Work instruction
Count the lines of data below that include "assets". Provide only the number.

[Version comparison data]
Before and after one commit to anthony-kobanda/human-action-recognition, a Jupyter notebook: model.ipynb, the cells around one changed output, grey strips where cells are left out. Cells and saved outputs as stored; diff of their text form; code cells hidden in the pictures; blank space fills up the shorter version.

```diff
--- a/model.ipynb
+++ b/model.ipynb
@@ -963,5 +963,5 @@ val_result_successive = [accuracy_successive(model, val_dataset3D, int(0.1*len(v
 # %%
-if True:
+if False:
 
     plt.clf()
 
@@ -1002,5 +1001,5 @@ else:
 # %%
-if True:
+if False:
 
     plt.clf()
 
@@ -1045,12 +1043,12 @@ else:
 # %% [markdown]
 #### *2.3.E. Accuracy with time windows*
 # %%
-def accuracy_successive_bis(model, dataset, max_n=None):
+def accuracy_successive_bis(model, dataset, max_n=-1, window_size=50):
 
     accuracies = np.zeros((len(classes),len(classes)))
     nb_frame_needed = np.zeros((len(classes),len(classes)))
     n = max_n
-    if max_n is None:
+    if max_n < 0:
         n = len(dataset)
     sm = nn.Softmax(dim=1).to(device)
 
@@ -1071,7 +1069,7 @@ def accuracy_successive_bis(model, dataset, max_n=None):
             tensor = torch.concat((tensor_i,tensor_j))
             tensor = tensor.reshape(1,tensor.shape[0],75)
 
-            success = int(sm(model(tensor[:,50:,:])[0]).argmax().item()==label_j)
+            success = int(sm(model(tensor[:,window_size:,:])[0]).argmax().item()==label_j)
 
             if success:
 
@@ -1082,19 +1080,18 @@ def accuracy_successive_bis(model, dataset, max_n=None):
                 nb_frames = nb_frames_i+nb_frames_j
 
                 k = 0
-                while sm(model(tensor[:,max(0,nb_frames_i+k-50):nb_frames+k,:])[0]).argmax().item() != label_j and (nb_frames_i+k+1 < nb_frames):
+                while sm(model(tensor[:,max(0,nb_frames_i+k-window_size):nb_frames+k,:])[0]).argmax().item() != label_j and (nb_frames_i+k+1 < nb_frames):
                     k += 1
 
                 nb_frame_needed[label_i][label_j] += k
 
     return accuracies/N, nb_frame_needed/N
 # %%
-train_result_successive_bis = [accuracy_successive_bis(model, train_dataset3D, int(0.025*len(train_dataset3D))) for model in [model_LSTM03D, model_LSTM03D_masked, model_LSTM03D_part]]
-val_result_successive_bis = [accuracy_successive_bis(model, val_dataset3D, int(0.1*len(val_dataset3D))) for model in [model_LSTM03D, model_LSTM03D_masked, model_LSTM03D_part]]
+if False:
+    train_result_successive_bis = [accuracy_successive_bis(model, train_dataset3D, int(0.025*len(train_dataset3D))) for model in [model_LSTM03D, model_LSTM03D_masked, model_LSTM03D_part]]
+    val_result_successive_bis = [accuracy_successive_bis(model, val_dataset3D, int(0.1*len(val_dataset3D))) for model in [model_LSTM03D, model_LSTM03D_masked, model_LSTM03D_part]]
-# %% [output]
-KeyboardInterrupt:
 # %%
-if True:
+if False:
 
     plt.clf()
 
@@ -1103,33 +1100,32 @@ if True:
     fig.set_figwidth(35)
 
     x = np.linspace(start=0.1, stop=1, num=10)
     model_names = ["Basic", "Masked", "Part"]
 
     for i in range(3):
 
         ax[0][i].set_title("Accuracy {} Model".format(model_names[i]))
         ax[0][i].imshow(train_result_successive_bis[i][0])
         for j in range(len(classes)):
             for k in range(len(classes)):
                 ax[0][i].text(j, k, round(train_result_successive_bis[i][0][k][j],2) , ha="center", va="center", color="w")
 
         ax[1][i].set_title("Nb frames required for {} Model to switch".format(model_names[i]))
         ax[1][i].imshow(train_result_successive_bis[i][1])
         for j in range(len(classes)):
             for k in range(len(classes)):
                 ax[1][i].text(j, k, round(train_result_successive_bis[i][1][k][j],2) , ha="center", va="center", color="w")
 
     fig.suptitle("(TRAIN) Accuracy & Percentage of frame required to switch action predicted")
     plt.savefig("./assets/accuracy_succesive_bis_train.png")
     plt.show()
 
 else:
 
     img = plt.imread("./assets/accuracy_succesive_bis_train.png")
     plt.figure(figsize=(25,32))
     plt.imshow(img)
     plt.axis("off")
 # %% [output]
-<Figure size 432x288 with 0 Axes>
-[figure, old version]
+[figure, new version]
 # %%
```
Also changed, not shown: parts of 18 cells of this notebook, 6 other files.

Solution to the problem
2